> **What to do**: Retype the records below exactly as they appear, but leave out any pictures.

> **Dataset entries**:
□ □ □ □

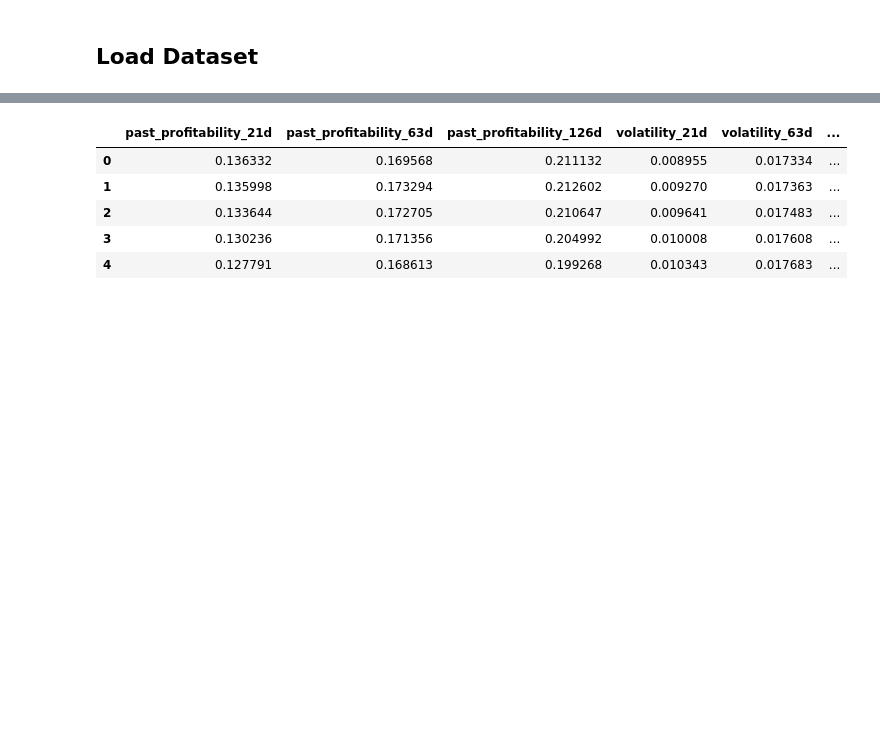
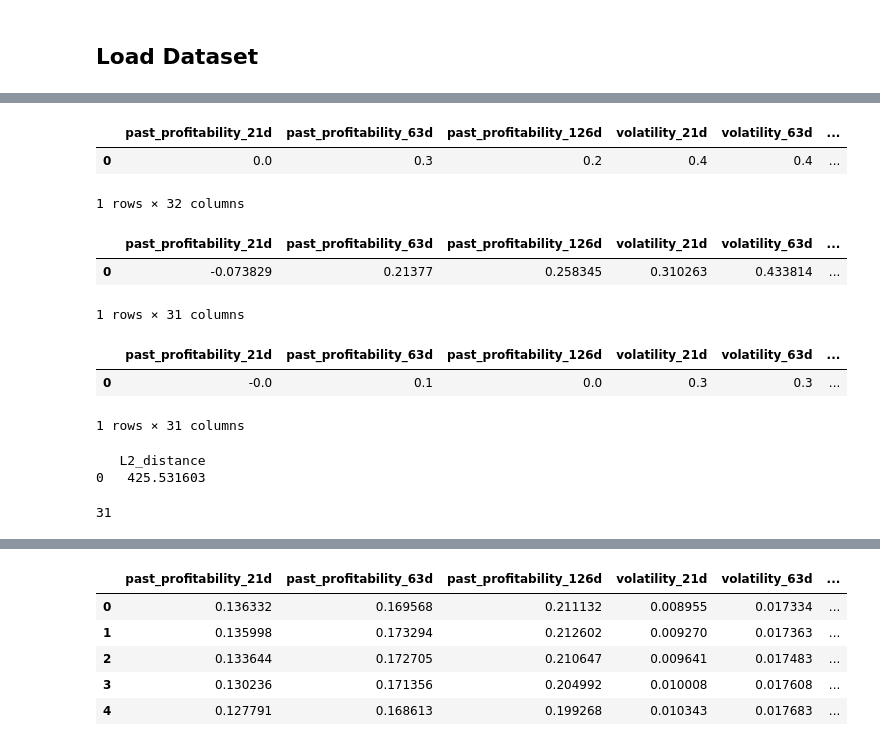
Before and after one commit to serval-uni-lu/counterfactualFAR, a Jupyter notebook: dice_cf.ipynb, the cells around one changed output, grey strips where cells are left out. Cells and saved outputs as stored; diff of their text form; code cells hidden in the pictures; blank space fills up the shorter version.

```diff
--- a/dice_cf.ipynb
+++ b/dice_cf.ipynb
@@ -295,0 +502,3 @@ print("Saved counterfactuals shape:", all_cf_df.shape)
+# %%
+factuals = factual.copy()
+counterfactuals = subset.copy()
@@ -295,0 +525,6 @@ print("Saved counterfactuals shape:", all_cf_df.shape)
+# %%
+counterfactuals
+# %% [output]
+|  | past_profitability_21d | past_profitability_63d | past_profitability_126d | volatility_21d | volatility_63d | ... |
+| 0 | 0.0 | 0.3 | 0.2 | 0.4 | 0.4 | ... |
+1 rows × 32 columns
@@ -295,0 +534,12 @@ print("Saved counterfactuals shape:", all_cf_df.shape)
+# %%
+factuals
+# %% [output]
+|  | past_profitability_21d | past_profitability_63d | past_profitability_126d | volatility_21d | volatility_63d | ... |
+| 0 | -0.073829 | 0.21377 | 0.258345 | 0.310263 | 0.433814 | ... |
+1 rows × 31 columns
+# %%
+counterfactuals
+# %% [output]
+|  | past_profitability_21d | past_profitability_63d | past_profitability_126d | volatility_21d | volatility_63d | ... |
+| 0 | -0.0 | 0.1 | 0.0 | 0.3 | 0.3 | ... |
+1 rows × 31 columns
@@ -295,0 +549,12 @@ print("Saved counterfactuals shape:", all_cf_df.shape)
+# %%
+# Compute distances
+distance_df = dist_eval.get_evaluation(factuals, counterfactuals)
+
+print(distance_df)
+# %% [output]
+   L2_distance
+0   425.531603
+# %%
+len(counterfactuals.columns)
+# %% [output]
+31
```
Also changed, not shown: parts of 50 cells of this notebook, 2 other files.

□ □ □ □

> **Task output**:
Before and after one commit to serval-uni-lu/counterfactualFAR, a Jupyter notebook: dice_cf.ipynb, the cells around one changed output, grey strips where cells are left out. Cells and saved outputs as stored; diff of their text form; code cells hidden in the pictures; blank space fills up the shorter version.

```diff
--- a/dice_cf.ipynb
+++ b/dice_cf.ipynb
@@ -295,0 +502,3 @@ print("Saved counterfactuals shape:", all_cf_df.shape)
+# %%
+factuals = factual.copy()
+counterfactuals = subset.copy()
@@ -295,0 +525,6 @@ print("Saved counterfactuals shape:", all_cf_df.shape)
+# %%
+counterfactuals
+# %% [output]
+|  | past_profitability_21d | past_profitability_63d | past_profitability_126d | volatility_21d | volatility_63d | ... |
+| 0 | 0.0 | 0.3 | 0.2 | 0.4 | 0.4 | ... |
+1 rows × 32 columns
@@ -295,0 +534,12 @@ print("Saved counterfactuals shape:", all_cf_df.shape)
+# %%
+factuals
+# %% [output]
+|  | past_profitability_21d | past_profitability_63d | past_profitability_126d | volatility_21d | volatility_63d | ... |
+| 0 | -0.073829 | 0.21377 | 0.258345 | 0.310263 | 0.433814 | ... |
+1 rows × 31 columns
+# %%
+counterfactuals
+# %% [output]
+|  | past_profitability_21d | past_profitability_63d | past_profitability_126d | volatility_21d | volatility_63d | ... |
+| 0 | -0.0 | 0.1 | 0.0 | 0.3 | 0.3 | ... |
+1 rows × 31 columns
@@ -295,0 +549,12 @@ print("Saved counterfactuals shape:", all_cf_df.shape)
+# %%
+# Compute distances
+distance_df = dist_eval.get_evaluation(factuals, counterfactuals)
+
+print(distance_df)
+# %% [output]
+   L2_distance
+0   425.531603
+# %%
+len(counterfactuals.columns)
+# %% [output]
+31
```
Also changed, not shown: parts of 50 cells of this notebook, 2 other files.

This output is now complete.